Strato Earth co-founder Michael Farrelly said they’re lowering the barrier to entry for scientists to commercialize their research.
He and co-founder Kiril Kirov are doing it by combining their expertise in web development and cloud architecture, for software that collects, processes, visualizes and shares geospatial data.
The pair met working with an Alberta-based forestry company that was using remote sensing to conduct a forest inventory using LIDAR point clouds and satellite imagery. That helped the company understand the species of trees they had on their properties, plus examine susceptibility to forest fires and damage from insects.
Farrelly said that remote sensing can also be used in agriculture and has been used to track military movements in Ukraine. It could also be used in mining.
“What we realize is remote sensing as a methodology is really exploding right now,” he said.
“We saw an increased demand for support to help those scientists who are developing the science, the algorithms, to analyze that aerial imagery and take that science, take the r&d, and turn it into a product and that involves a web platform, that involves data processing in the cloud in an automated fashion.”
Farrelly said this kind of work isn’t something that can just be done simply on a scientist’s computer.
They’ve built a system that can gather satellite imagery, implement a scientist’s algorithm (or multiple sequential ones), and then process the data and provide it visually.

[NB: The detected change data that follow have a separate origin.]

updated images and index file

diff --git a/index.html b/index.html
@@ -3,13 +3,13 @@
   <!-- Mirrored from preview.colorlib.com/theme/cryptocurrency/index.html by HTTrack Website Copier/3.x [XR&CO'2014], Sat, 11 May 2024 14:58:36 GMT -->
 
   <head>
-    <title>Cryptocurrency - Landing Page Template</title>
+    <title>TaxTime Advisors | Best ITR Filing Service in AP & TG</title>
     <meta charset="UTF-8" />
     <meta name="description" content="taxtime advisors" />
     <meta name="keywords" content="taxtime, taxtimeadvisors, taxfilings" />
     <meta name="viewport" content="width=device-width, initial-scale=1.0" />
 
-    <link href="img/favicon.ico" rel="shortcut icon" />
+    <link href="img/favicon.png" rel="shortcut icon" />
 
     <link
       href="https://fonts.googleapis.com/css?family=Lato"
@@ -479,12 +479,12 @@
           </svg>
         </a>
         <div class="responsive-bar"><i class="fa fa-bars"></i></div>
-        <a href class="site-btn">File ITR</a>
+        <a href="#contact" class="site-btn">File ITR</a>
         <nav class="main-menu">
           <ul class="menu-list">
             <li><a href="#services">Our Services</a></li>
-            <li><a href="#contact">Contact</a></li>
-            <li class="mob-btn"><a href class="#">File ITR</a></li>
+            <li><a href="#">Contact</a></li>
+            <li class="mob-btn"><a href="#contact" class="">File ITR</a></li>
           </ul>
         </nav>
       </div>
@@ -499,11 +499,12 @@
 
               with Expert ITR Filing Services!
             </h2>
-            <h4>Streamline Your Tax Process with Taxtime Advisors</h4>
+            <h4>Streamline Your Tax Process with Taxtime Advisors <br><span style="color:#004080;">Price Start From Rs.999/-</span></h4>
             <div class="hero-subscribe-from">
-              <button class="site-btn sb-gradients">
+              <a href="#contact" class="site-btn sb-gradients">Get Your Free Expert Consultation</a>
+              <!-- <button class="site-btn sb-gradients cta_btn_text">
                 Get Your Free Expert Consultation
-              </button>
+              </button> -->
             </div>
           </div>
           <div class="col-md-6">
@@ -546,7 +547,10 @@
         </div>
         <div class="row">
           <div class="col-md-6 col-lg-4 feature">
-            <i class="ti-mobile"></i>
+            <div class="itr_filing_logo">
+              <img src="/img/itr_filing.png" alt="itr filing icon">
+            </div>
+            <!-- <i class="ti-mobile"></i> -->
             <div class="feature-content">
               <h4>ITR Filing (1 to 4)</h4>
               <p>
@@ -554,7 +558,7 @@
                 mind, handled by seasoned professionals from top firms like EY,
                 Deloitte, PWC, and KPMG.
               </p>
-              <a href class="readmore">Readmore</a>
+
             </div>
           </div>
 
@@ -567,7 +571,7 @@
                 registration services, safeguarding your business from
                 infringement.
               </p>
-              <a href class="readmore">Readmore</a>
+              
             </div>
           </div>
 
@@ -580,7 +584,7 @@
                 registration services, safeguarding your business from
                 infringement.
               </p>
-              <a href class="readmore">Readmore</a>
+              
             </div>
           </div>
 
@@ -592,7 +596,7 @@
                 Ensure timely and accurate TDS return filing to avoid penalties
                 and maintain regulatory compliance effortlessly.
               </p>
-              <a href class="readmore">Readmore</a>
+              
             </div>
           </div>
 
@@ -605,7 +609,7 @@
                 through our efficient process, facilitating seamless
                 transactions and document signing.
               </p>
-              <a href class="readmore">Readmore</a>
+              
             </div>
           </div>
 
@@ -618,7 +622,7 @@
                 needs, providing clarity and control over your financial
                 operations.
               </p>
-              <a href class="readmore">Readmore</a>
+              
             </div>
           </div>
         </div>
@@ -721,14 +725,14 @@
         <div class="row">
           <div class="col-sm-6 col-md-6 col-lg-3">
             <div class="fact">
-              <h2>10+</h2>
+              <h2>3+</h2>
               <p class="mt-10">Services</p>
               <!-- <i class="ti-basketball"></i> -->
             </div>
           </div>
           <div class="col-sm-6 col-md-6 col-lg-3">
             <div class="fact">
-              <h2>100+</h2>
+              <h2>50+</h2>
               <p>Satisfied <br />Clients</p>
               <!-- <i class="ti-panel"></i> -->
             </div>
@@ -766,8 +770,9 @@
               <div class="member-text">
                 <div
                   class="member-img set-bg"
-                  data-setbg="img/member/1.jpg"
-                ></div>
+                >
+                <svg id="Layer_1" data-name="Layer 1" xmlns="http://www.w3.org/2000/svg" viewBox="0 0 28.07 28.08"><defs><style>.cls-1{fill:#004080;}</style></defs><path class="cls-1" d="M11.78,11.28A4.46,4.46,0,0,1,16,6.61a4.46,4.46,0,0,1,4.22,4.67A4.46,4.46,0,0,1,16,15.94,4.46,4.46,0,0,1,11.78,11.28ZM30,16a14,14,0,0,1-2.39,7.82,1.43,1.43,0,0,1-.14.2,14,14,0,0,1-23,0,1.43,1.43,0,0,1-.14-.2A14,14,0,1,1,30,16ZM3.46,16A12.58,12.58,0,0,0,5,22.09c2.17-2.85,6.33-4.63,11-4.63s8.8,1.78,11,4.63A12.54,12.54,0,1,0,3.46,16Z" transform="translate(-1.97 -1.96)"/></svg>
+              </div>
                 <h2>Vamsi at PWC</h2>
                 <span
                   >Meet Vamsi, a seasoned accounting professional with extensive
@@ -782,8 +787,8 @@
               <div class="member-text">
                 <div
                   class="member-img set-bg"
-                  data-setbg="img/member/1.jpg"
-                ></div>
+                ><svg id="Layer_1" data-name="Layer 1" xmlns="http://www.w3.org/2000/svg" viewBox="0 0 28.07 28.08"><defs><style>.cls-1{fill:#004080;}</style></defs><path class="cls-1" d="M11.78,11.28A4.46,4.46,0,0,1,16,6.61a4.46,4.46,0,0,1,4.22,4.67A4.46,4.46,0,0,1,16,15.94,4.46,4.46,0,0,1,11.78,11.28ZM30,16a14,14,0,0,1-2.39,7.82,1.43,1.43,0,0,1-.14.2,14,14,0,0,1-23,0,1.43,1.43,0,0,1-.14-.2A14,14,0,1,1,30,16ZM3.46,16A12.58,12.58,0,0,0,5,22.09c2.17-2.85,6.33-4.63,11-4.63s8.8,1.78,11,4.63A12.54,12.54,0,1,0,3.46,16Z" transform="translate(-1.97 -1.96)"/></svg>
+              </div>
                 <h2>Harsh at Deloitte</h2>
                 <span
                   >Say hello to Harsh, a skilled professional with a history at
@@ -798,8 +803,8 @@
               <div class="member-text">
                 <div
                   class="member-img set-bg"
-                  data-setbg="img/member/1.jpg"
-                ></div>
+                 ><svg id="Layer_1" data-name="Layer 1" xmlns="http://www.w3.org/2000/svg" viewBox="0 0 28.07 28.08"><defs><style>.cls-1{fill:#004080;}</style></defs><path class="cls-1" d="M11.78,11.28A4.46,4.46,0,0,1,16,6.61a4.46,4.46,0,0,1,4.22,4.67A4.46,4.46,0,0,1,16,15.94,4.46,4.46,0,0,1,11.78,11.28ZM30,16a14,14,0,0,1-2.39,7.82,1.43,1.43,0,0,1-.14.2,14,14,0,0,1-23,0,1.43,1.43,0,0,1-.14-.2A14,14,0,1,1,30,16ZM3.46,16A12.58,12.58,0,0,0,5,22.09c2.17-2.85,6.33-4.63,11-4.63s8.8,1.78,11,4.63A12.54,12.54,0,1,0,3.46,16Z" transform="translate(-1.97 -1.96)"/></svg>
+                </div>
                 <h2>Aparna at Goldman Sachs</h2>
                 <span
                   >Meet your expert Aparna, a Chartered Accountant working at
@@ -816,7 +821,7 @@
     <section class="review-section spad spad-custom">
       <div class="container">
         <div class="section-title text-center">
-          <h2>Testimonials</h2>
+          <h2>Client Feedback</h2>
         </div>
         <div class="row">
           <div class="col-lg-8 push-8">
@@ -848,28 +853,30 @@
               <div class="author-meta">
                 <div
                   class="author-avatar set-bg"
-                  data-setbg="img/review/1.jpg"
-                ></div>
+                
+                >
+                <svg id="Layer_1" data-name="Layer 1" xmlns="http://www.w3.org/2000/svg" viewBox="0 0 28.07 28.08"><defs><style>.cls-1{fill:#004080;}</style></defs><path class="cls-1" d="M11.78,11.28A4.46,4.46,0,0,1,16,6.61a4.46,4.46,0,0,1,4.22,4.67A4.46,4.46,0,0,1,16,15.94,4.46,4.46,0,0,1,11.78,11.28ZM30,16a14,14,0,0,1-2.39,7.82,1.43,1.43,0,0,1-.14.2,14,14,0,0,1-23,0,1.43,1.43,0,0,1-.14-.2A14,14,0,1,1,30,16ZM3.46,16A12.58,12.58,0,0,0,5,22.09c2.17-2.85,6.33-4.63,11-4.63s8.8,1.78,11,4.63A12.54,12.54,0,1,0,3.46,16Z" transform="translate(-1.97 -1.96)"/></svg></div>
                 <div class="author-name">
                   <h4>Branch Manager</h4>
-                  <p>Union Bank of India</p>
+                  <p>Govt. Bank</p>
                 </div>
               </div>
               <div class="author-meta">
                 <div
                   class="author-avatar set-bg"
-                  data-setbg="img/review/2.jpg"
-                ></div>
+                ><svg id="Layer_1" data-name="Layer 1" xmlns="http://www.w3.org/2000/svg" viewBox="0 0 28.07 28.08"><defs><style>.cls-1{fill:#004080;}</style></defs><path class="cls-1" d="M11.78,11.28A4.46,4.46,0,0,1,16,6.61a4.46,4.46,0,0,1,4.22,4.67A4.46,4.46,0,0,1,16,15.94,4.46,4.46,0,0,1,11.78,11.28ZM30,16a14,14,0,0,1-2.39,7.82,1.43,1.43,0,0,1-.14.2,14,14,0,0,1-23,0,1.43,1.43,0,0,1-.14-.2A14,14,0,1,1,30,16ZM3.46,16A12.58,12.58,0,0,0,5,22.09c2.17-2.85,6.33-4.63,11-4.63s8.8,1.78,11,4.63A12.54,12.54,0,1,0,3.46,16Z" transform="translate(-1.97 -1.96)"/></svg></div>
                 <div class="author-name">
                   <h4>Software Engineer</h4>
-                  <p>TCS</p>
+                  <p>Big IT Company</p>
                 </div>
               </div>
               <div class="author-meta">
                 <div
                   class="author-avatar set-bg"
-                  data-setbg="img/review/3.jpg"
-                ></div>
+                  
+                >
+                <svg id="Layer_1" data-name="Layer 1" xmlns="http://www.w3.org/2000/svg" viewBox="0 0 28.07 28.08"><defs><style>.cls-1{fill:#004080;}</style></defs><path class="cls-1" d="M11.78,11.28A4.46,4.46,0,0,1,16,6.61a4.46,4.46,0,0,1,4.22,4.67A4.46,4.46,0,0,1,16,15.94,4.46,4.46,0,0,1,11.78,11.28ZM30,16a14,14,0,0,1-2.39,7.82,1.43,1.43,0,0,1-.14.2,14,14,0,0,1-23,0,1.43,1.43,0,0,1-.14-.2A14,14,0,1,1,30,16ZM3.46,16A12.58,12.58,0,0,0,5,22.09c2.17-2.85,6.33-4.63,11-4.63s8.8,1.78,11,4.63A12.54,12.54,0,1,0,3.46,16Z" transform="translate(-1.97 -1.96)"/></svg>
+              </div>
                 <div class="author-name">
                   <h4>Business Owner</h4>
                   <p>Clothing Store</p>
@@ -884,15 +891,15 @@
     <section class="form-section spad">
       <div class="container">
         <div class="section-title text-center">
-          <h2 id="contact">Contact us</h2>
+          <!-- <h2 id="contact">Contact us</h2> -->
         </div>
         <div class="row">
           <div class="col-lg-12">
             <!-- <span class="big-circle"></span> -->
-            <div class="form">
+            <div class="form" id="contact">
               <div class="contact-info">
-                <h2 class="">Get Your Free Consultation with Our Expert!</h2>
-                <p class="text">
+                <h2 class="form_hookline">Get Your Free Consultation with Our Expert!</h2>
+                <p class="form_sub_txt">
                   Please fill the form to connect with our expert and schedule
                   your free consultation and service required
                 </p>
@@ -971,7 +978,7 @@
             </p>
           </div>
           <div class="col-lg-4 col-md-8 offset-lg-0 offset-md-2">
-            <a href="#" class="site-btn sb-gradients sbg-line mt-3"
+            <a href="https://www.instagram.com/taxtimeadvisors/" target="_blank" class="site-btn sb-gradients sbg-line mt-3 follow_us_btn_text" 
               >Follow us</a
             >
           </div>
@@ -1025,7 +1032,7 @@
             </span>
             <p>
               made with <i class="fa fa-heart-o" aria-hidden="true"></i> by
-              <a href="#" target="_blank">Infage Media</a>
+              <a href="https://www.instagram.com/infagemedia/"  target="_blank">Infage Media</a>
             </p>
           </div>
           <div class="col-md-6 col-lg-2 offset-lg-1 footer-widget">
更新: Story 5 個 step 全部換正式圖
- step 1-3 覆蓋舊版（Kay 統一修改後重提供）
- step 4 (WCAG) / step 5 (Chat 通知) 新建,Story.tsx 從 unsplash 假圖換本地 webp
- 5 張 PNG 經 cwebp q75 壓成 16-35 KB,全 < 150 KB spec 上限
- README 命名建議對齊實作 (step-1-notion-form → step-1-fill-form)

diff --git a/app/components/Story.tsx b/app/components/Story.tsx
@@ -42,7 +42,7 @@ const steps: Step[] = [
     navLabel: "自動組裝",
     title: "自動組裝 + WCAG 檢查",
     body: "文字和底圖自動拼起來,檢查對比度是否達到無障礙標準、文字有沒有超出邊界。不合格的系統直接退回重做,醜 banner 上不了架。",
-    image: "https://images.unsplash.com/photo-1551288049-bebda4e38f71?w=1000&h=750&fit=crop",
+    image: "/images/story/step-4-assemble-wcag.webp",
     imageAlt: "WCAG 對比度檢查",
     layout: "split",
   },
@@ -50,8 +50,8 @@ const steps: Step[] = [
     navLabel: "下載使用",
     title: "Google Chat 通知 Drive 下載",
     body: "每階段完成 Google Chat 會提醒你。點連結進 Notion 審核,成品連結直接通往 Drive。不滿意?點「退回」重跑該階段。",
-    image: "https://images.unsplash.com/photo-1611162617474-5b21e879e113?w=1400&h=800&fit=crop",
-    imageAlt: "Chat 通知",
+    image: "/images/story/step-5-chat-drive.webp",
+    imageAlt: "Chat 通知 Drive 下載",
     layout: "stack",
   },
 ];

Done using a cloud-based system, any updates are done in an automated fashion so you can do the computations at scale.
“The configuration of that is executed in a single command,” said Kirov.
“They execute a single command, and they get everything hooked up.”
Their position in the satellite value chain
Kirov said there are different parts to the typical value chain with satellite operations. There are those collecting the data, others that process it, and still more that provide the interpretation. The Strato Earth system brings those pieces together.
“It’s very cost-optimized and at the same time, time efficient,” he said.
Farrelly said that their unique skill combination is a competitive advantage when working with researchers.
“We help them do that orchestration piece where they take their different programs and put them all into one, what we call a pipeline, that can run on-demand in the cloud, and pulling these inputs and it can run against massive amounts of data,” he said.
Farrelly said their work in the Alberta Catalyzer – Velocity program, they’ve learned how to think more like businesspeople and less like tech people. That’s been a challenge, he said.
“I think it’s really helped us clarify some of our strategy and thinking of what we should be focusing on,” he said.
Right now, Strato Earth is industry agnostic. Moving forward, one thing they’ll look at is further market validation – whether to keep it generic, out-of-the-box, and tailor it to specific users, or make it industry specific.
Still, the premise is the same.
“It’s a barrier to entry for some of these scientists to start a business or to try to commercialize their research,” Farrelly said.
“We’re lowering that barrier to entry by providing a lower cost solution that doesn’t require them hiring 10 cloud engineers.”